## Task statement
Give back the lines below verbatim, omitting all pictures.

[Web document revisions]
***
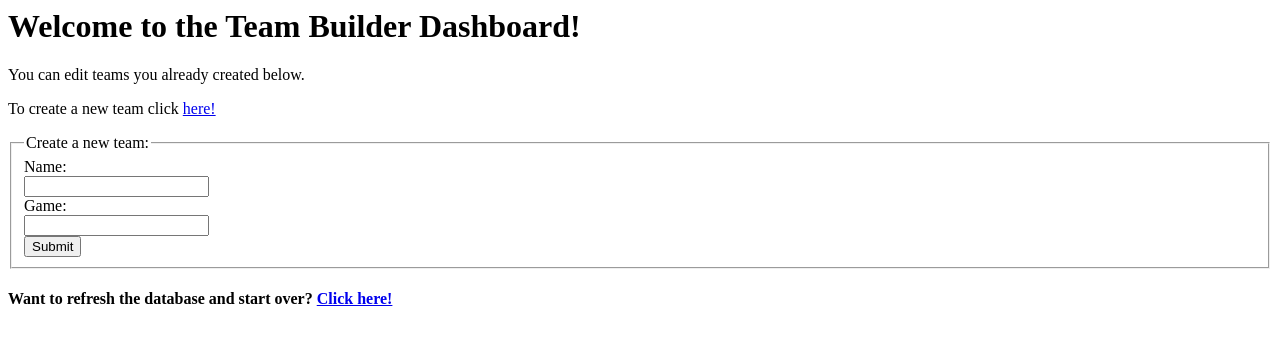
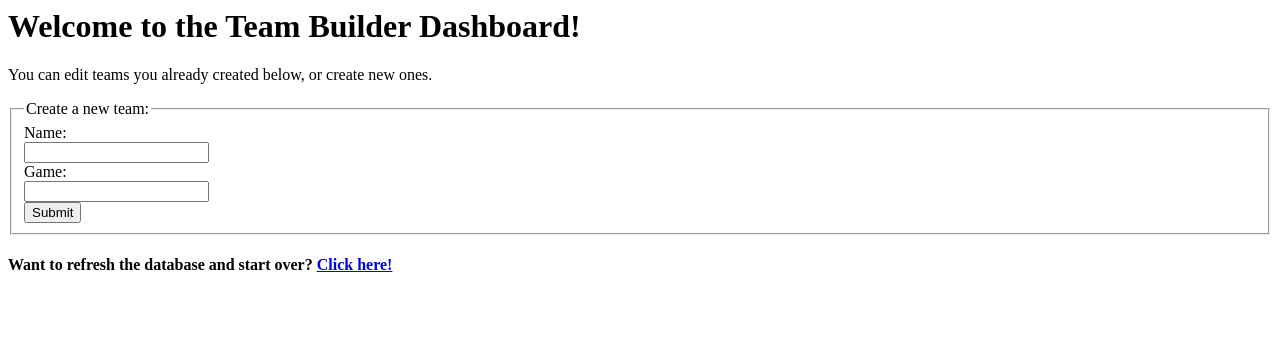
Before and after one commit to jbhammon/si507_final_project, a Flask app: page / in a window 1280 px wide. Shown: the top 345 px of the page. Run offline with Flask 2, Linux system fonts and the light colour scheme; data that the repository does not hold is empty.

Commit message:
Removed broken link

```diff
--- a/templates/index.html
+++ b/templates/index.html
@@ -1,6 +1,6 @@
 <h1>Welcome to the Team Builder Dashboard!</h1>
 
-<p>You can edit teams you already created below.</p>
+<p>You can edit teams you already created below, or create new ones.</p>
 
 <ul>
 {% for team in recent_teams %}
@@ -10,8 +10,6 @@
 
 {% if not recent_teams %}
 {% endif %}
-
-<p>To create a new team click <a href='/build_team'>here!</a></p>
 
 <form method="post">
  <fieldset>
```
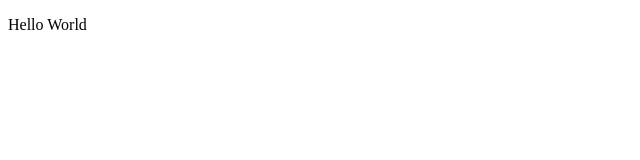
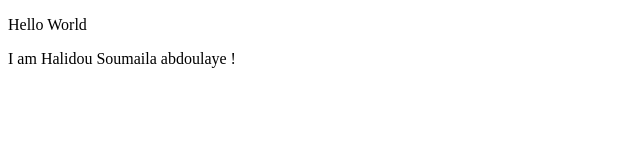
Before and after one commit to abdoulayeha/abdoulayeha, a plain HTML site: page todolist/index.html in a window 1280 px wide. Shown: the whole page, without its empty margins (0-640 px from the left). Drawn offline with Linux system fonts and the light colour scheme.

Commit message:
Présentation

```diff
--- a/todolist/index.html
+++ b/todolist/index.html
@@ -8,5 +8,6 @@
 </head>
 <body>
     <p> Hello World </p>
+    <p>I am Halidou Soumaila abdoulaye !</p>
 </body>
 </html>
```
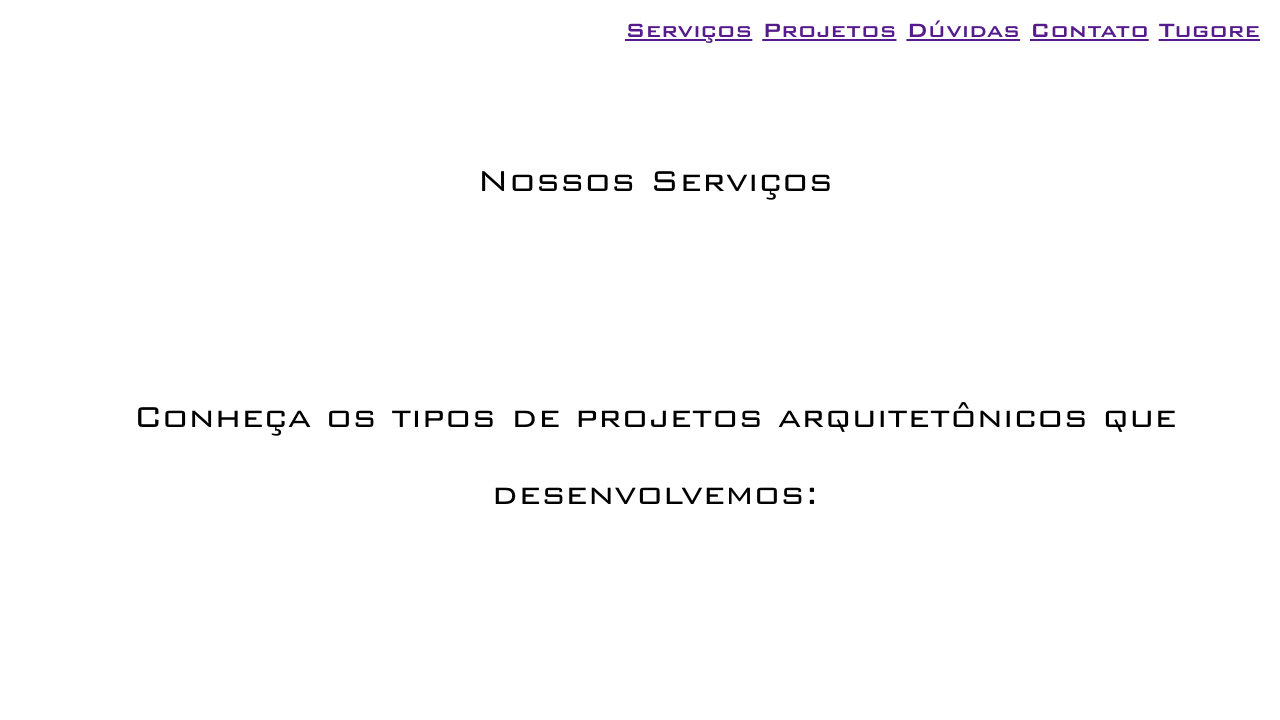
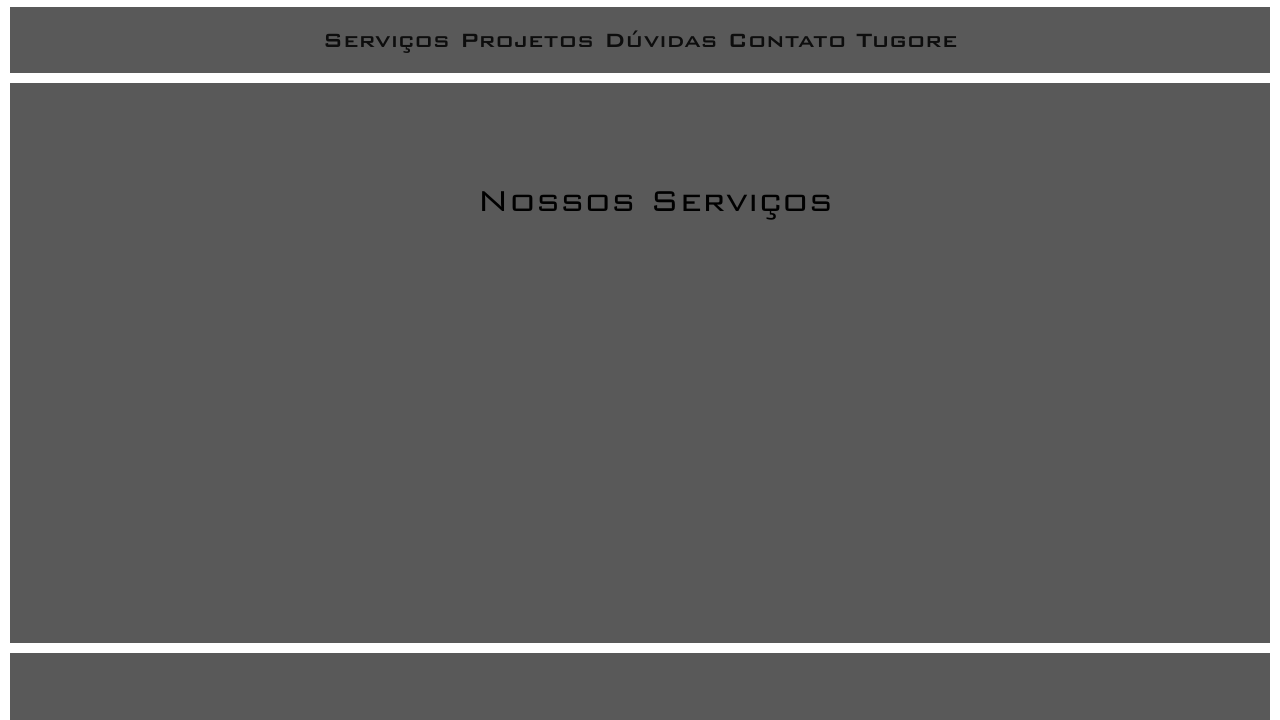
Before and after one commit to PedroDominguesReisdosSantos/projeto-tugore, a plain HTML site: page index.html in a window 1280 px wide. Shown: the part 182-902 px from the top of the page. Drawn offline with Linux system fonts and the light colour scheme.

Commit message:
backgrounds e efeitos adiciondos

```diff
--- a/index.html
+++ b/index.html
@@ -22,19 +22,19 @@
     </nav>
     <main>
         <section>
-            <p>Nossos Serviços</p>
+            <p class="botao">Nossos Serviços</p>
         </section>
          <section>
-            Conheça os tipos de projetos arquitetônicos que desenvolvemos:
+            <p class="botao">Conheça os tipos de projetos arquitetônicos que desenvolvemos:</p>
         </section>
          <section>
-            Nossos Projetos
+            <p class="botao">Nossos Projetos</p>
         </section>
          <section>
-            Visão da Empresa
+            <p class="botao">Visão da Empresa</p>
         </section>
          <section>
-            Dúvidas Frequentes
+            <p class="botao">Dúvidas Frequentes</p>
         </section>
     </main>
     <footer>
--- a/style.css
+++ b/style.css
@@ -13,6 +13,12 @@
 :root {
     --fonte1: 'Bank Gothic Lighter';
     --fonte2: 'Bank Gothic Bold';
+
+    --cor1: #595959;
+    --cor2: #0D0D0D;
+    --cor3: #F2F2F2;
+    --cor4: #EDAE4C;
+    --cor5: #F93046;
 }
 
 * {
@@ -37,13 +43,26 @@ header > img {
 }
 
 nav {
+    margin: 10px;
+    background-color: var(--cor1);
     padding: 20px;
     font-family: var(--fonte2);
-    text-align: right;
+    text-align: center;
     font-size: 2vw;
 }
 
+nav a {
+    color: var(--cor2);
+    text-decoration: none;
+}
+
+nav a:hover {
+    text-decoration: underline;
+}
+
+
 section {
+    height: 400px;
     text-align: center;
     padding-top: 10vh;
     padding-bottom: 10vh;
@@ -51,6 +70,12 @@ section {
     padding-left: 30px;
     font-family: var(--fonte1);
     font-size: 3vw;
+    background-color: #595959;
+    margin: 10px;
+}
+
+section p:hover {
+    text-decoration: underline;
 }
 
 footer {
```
***
## Response below
Before and after one commit to jbhammon/si507_final_project, a Flask app: page / in a window 1280 px wide. Shown: the top 345 px of the page. Run offline with Flask 2, Linux system fonts and the light colour scheme; data that the repository does not hold is empty.

Commit message:
Removed broken link

```diff
--- a/templates/index.html
+++ b/templates/index.html
@@ -1,6 +1,6 @@
 <h1>Welcome to the Team Builder Dashboard!</h1>
 
-<p>You can edit teams you already created below.</p>
+<p>You can edit teams you already created below, or create new ones.</p>
 
 <ul>
 {% for team in recent_teams %}
@@ -10,8 +10,6 @@
 
 {% if not recent_teams %}
 {% endif %}
-
-<p>To create a new team click <a href='/build_team'>here!</a></p>
 
 <form method="post">
  <fieldset>
```
Before and after one commit to abdoulayeha/abdoulayeha, a plain HTML site: page todolist/index.html in a window 1280 px wide. Shown: the whole page, without its empty margins (0-640 px from the left). Drawn offline with Linux system fonts and the light colour scheme.

Commit message:
Présentation

```diff
--- a/todolist/index.html
+++ b/todolist/index.html
@@ -8,5 +8,6 @@
 </head>
 <body>
     <p> Hello World </p>
+    <p>I am Halidou Soumaila abdoulaye !</p>
 </body>
 </html>
```
Before and after one commit to PedroDominguesReisdosSantos/projeto-tugore, a plain HTML site: page index.html in a window 1280 px wide. Shown: the part 182-902 px from the top of the page. Drawn offline with Linux system fonts and the light colour scheme.

Commit message:
backgrounds e efeitos adiciondos

```diff
--- a/index.html
+++ b/index.html
@@ -22,19 +22,19 @@
     </nav>
     <main>
         <section>
-            <p>Nossos Serviços</p>
+            <p class="botao">Nossos Serviços</p>
         </section>
          <section>
-            Conheça os tipos de projetos arquitetônicos que desenvolvemos:
+            <p class="botao">Conheça os tipos de projetos arquitetônicos que desenvolvemos:</p>
         </section>
          <section>
-            Nossos Projetos
+            <p class="botao">Nossos Projetos</p>
         </section>
          <section>
-            Visão da Empresa
+            <p class="botao">Visão da Empresa</p>
         </section>
          <section>
-            Dúvidas Frequentes
+            <p class="botao">Dúvidas Frequentes</p>
         </section>
     </main>
     <footer>
--- a/style.css
+++ b/style.css
@@ -13,6 +13,12 @@
 :root {
     --fonte1: 'Bank Gothic Lighter';
     --fonte2: 'Bank Gothic Bold';
+
+    --cor1: #595959;
+    --cor2: #0D0D0D;
+    --cor3: #F2F2F2;
+    --cor4: #EDAE4C;
+    --cor5: #F93046;
 }
 
 * {
@@ -37,13 +43,26 @@ header > img {
 }
 
 nav {
+    margin: 10px;
+    background-color: var(--cor1);
     padding: 20px;
     font-family: var(--fonte2);
-    text-align: right;
+    text-align: center;
     font-size: 2vw;
 }
 
+nav a {
+    color: var(--cor2);
+    text-decoration: none;
+}
+
+nav a:hover {
+    text-decoration: underline;
+}
+
+
 section {
+    height: 400px;
     text-align: center;
     padding-top: 10vh;
     padding-bottom: 10vh;
@@ -51,6 +70,12 @@ section {
     padding-left: 30px;
     font-family: var(--fonte1);
     font-size: 3vw;
+    background-color: #595959;
+    margin: 10px;
+}
+
+section p:hover {
+    text-decoration: underline;
 }
 
 footer {
```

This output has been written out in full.